▸ **Task**: Without the images, write out the whole listing exactly.

▸ **Exercise data**:
_ _ _ _

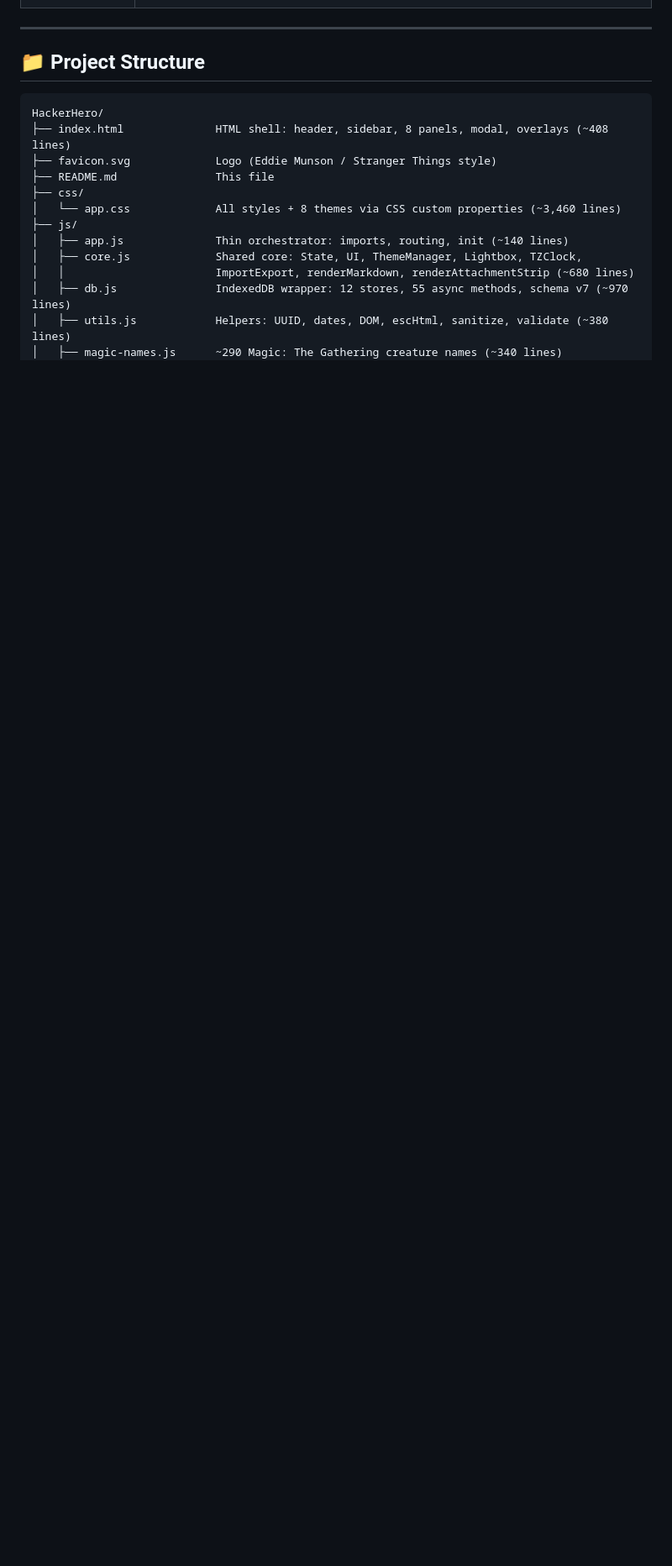
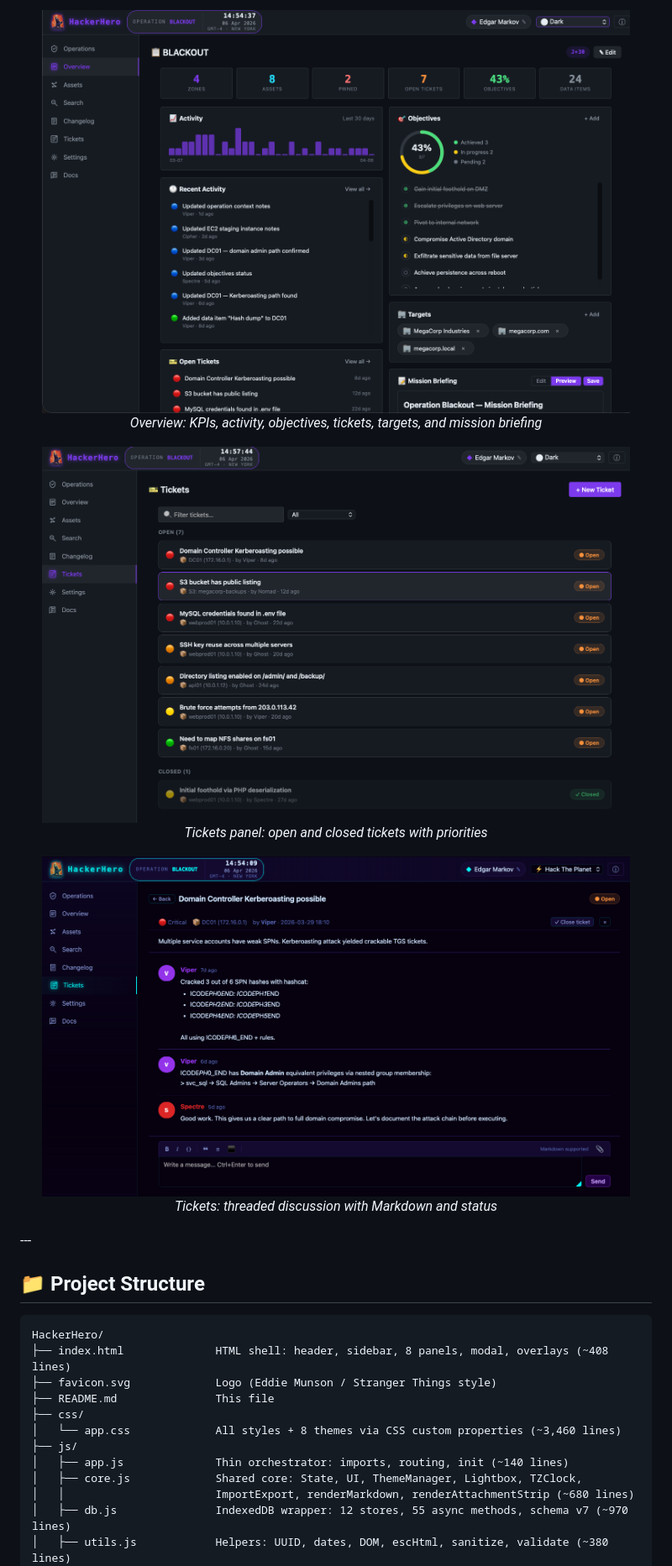
Before and after one commit to stillhacking/HackerHero, a Markdown page: README.md, the part around one of its changes. Shown at 84% size. GitHub-like rendering; pictures changed too: screenshots/overview-dashboard.png (added), screenshots/tickets-list.png (added), screenshots/tickets-thread.png (added); blank space fills up the shorter version.

Commit message:
update readme with screenshots

```diff
--- a/README.md
+++ b/README.md
@@ -54,3 +69,17 @@ Want to try it instantly? Open **Settings → Demo Mode → 🎭 Load Demo Data*
+<p align="center">
+  <img src="screenshots/overview-dashboard.png" alt="Overview dashboard with KPIs and objectives" width="700" /><br>
+  <em>Overview: KPIs, activity, objectives, tickets, targets, and mission briefing</em>
+</p>
+
+<p align="center">
+  <img src="screenshots/tickets-list.png" alt="Tickets panel with open/closed tickets" width="700" /><br>
+  <em>Tickets panel: open and closed tickets with priorities</em>
+</p>
+
+<p align="center">
+  <img src="screenshots/tickets-thread.png" alt="Tickets panel with threaded discussion" width="700" /><br>
+  <em>Tickets: threaded discussion with Markdown and status</em>
+</p>
 ---
 
 ## 📁 Project Structure
```
Also changed, not shown: other parts of README.md (+15 -0 lines), screenshots/assets-nmap-diff.png (added), screenshots/changelog-log.png (added).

_ _ _ _

▸ **Answer space**:
Before and after one commit to stillhacking/HackerHero, a Markdown page: README.md, the part around one of its changes. Shown at 84% size. GitHub-like rendering; pictures changed too: screenshots/overview-dashboard.png (added), screenshots/tickets-list.png (added), screenshots/tickets-thread.png (added); blank space fills up the shorter version.

Commit message:
update readme with screenshots

```diff
--- a/README.md
+++ b/README.md
@@ -54,3 +69,17 @@ Want to try it instantly? Open **Settings → Demo Mode → 🎭 Load Demo Data*
+<p align="center">
+  <img src="screenshots/overview-dashboard.png" alt="Overview dashboard with KPIs and objectives" width="700" /><br>
+  <em>Overview: KPIs, activity, objectives, tickets, targets, and mission briefing</em>
+</p>
+
+<p align="center">
+  <img src="screenshots/tickets-list.png" alt="Tickets panel with open/closed tickets" width="700" /><br>
+  <em>Tickets panel: open and closed tickets with priorities</em>
+</p>
+
+<p align="center">
+  <img src="screenshots/tickets-thread.png" alt="Tickets panel with threaded discussion" width="700" /><br>
+  <em>Tickets: threaded discussion with Markdown and status</em>
+</p>
 ---
 
 ## 📁 Project Structure
```
Also changed, not shown: other parts of README.md (+15 -0 lines), screenshots/assets-nmap-diff.png (added), screenshots/changelog-log.png (added).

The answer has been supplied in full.